_DESCRIPTION OF THE TASK_
Take each line below that has "prevCreature" and copy it.

(Web document revisions)
[Start of Attachment]
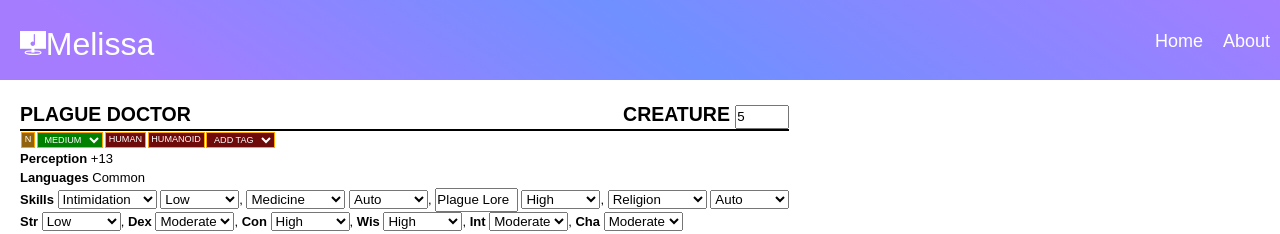
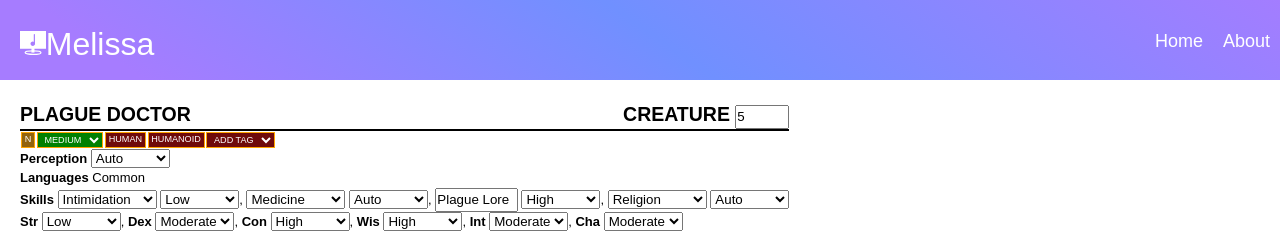
Before and after one commit to IgpayAtenlay/website, a React (Create React App) app in the folder client/: page /creatureCreator in a window 1280 px wide. Shown: the top 234 px of the page. Built offline with nearby package versions, Linux system fonts and the light colour scheme.

Commit message:
perception automatically scales

```diff
--- a/client/src/pages/creatureCreator/autoForm/abilityScores.jsx
+++ b/client/src/pages/creatureCreator/autoForm/abilityScores.jsx
@@ -1,7 +1,7 @@
 import startCase from "../../../util/startCase";
 import {useContext} from 'react';
 import {CreatureContext} from "../index";
-import { updateAbilities } from "./updaters/updateAbilities";
+import updateAbilities from "./updaters/updateAbilities";
 
 export default function AbilityScores() {
     return (
--- a/client/src/pages/creatureCreator/autoForm/index.jsx
+++ b/client/src/pages/creatureCreator/autoForm/index.jsx
@@ -7,6 +7,7 @@ import Weapons from "../creature/weapons";
 import MiscAbilities from "../creature/miscAbilities";
 import Level from "./level";
 import AbilityScores from "./abilityScores";
+import Perception from "./perception";
 
 export default function Creature(props) {
     var creature = props.creature;
@@ -18,7 +19,7 @@ export default function Creature(props) {
         <div class="stats">
             <Tags tags={creature.tags} />
             <div class="proficiency">
-                <p><b>Perception</b> +{creature.perception}</p>
+                <Perception />
                 <div><b>Languages</b> <Languages languages={creature.languages} /></div>
                 <p><b>Skills</b> <Skills skills={creature.skills}/></p>
                 <AbilityScores />
--- a/client/src/pages/creatureCreator/autoForm/level.jsx
+++ b/client/src/pages/creatureCreator/autoForm/level.jsx
@@ -1,7 +1,8 @@
 import {useContext} from 'react';
 import {CreatureContext} from "../index";
-import { updateAbilities } from './updaters/updateAbilities';
-import { updateSkills } from './updaters/updateSkills';
+import updateAbilities from './updaters/updateAbilities';
+import updateSkills from './updaters/updateSkills';
+import updatePerception from './updaters/updatePerception';
 
 export default function Level() {
     var {creature, setCreature} = useContext(CreatureContext);
@@ -17,6 +18,10 @@ export default function Level() {
 
             var abilities = updateAbilities(creature.abilities, level);
 
+            // update perception
+
+            var perception = updatePerception(creature.perception, level, abilities.wis);
+
             // update skills
 
             var skills = updateSkills(creature.skills, level, abilities);
@@ -26,6 +31,7 @@ export default function Level() {
             ...prevCreature,
             level: level,
             abilities: abilities,
+            perception: perception,
             skills: skills
         }));
     }
--- /dev/null
+++ b/client/src/pages/creatureCreator/autoForm/perception.jsx
@@ -0,0 +1,39 @@
+import {useContext} from 'react';
+import {CreatureContext} from "../index";
+import updatePerception from "./updaters/updatePerception";
+import { v4 } from 'uuid';
+
+export default function Perception(props) {
+    var {creature, setCreature} = useContext(CreatureContext);
+    var id = v4();
+
+    function handleChange(e) {
+        var scale = e.target.value;
+
+        var perception = {
+            ...creature.perception,
+            scale: scale
+        }
+
+        perception = updatePerception(perception, creature.level, creature.abilities.wis);
+
+        setCreature(prevCreature => ({
+            ...prevCreature,
+            perception: perception
+        }));
+    }
+
+    return (
+        <span>
+            <label for={id}><b>Perception </b></label>
+            <select id={id} value={creature.perception.scale} onChange={handleChange}>
+                <option value="auto">Auto</option>
+                <option value="extreme">Extreme</option>
+                <option value="high">High</option>
+                <option value="moderate">Moderate</option>
+                <option value="low">Low</option>
+                <option value="veryLow">Very Low</option>
+            </select>
+        </span>
+    );
+}
--- a/client/src/pages/creatureCreator/autoForm/skills.jsx
+++ b/client/src/pages/creatureCreator/autoForm/skills.jsx
@@ -2,7 +2,7 @@ import startCase from "../../../util/startCase";
 import {useContext} from 'react';
 import {CreatureContext} from "../index";
 import { skills } from "../variables";
-import { updateSkills } from "./updaters/updateSkills";
+import updateSkills from "./updaters/updateSkills";
 
 export default function Skills(props) {
     var skill = props.skills.slice(0,-1).map(e =>
--- a/client/src/pages/creatureCreator/autoForm/updaters/updateAbilities.js
+++ b/client/src/pages/creatureCreator/autoForm/updaters/updateAbilities.js
@@ -1,6 +1,6 @@
 import { abilityModifiers } from "../../variables";
 
-export function updateAbilities(abilities, level) {
+export default function updateAbilities(abilities, level) {
 
     // update abilities with assigned scale
 
--- /dev/null
+++ b/client/src/pages/creatureCreator/autoForm/updaters/updatePerception.js
@@ -0,0 +1,44 @@
+import { perceptionModifiers, abilityModifiers } from "../../variables";
+
+export default function updatePerception(perception, level, wisdom) {
+    if (perception.scale === "auto") {
+
+        // choose scale based on wisdom scale
+
+        var scale = wisdom.scale;
+        if (scale === "auto" || scale === "manual") {
+
+            // identify wisdom scale based on number
+
+            if (wisdom.number >= abilityModifiers.extreme[level + 1]) {
+                scale = "extreme";
+            } else if (wisdom.number >= abilityModifiers.high[level + 1]) {
+                scale = "high";
+            } else if (wisdom.number >= abilityModifiers.moderate[level + 1]) {
+                scale = "moderate";
+            } else if (wisdom.number >= abilityModifiers.low[level + 1]) {
+                scale = "low";
+            } else {
+                scale = "terrible";
+            }
+        }
+
+        // calculate perception based on scale
+
+        perception = {
+            ...perception,
+            value: perceptionModifiers[scale][level + 1]
+        }
+
+    } else if (perception.scale !== "manual") {
+
+        // calculate perception based on scale
+
+        perception = {
+            ...perception,
+            value: perceptionModifiers[perception.scale][level + 1]
+        }
+    }
+
+    return perception;
+}
--- a/client/src/pages/creatureCreator/autoForm/updaters/updateSkills.js
+++ b/client/src/pages/creatureCreator/autoForm/updaters/updateSkills.js
@@ -1,6 +1,6 @@
 import { skillModifiers, skills } from "../../variables";
 
-export function updateSkills(creatureSkills, level, abilities) {
+export default function updateSkills(creatureSkills, level, abilities) {
 
     // count how many skills are high scale
 
--- a/client/src/pages/creatureCreator/creature/index.jsx
+++ b/client/src/pages/creatureCreator/creature/index.jsx
@@ -16,7 +16,7 @@ export default function Creature(props) {
         <div class="stats">
             <Tags tags={creature.tags} />
             <div class="proficiency">
-                <p><b>Perception</b> +{creature.perception}</p>
+                <p><b>Perception</b> +{creature.perception.value}</p>
                 <p><b>Languages</b> <Languages languages={creature.languages} /></p>
                 <p><b>Skills</b> <Skills skills={creature.skills}/></p>
                 <p><b>Str</b> +{creature.abilities.str.number}, <b>Dex</b> +{creature.abilities.dex.number}, <b>Con</b> +{creature.abilities.con.number}, <b>Int</b> +{creature.abilities.int.number}, <b>Wis</b> +{creature.abilities.wis.number}, <b>Cha</b> +{creature.abilities.cha.number}</p>
--- a/client/src/pages/creatureCreator/customForm/index.jsx
+++ b/client/src/pages/creatureCreator/customForm/index.jsx
@@ -24,7 +24,7 @@ export default function CustomForm() {
         <div class="stats">
             <Tags tags={creature.tags} />
             <div class="proficiency">
-                <NumberInput label={<b>Perception</b>} name="perception" location={creature} />
+                <NumberInput label={<b>Perception</b>} name="value" location={creature.perception} />
                 <div><b>Languages</b> <Languages languages={creature.languages} /><AddButton variable="languages" defaultValue={{language: "common"}} /></div>
                 <div><b>Skills</b> <Skills /></div>
                 <div>
--- a/client/src/pages/creatureCreator/index.jsx
+++ b/client/src/pages/creatureCreator/index.jsx
@@ -30,7 +30,10 @@ export default function CreatureCreator() {
                 color: "red"
             }
         ],
-        perception: 13,
+        perception: {
+            value: 13,
+            scale: "auto"
+        },
         senses: [
             {
                 type: "darkvision"
--- a/client/src/pages/creatureCreator/variables.js
+++ b/client/src/pages/creatureCreator/variables.js
@@ -12,6 +12,14 @@ export var abilityModifiers = {
     moderate: [2, 2, 3, 3, 3, 3, 4, 4, 4, 4, 4, 5, 5, 5, 5, 5, 6, 6, 6, 6, 6, 7, 7, 8, 8, 9],
     low: [0, 0, 1, 1, 1, 2, 2, 2, 2, 3, 3, 3, 3, 4, 4, 4, 4, 5, 5, 5, 5, 6, 6, 6, 6, 7],
     terrible: [-5, -5, -5, -5, -5, -5, -5, -5, -5, -5, -5, -5, -5, -5, -5, -5, -5, -5, -5, -5, -5, -5, -5, -5, -5, -5]
+}
+
+export var perceptionModifiers = {
+    extreme: [9, 10, 11, 12, 14, 15, 17, 18, 20, 21, 23, 24, 26, 27, 29, 30, 32, 33, 35, 36, 38, 39, 41, 43, 44, 46],
+    high: [8, 9, 10, 11, 12, 14, 15, 17, 18, 19, 21, 22, 24, 25, 26, 28, 29, 30, 32, 33, 35, 36, 38, 39, 40, 42],
+    moderate: [5, 6, 7, 8, 9, 11, 12, 14, 15, 16, 18, 19, 21, 22, 23, 25, 26, 28, 29, 30, 32, 33, 35, 36, 37, 38],
+    low: [2, 3, 4, 5, 6, 8, 9, 11, 12, 13, 15, 6, 18, 19, 20, 22, 23, 25, 26, 27, 29, 30, 32, 33, 34, 36],
+    terrible: [0, 1, 2, 3, 4, 6, 7, 8, 10, 11, 12, 14, 15, 6, 18, 19, 20, 22, 23, 24, 26, 27, 28, 30, 31, 32]
 }
 
 export var sizes = ["tiny", "small", "medium", "large", "huge", "gargantuan"];
```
[End of Attachment]
_PROBLEM SOLUTION_
             ...prevCreature,
+        setCreature(prevCreature => ({
+            ...prevCreature,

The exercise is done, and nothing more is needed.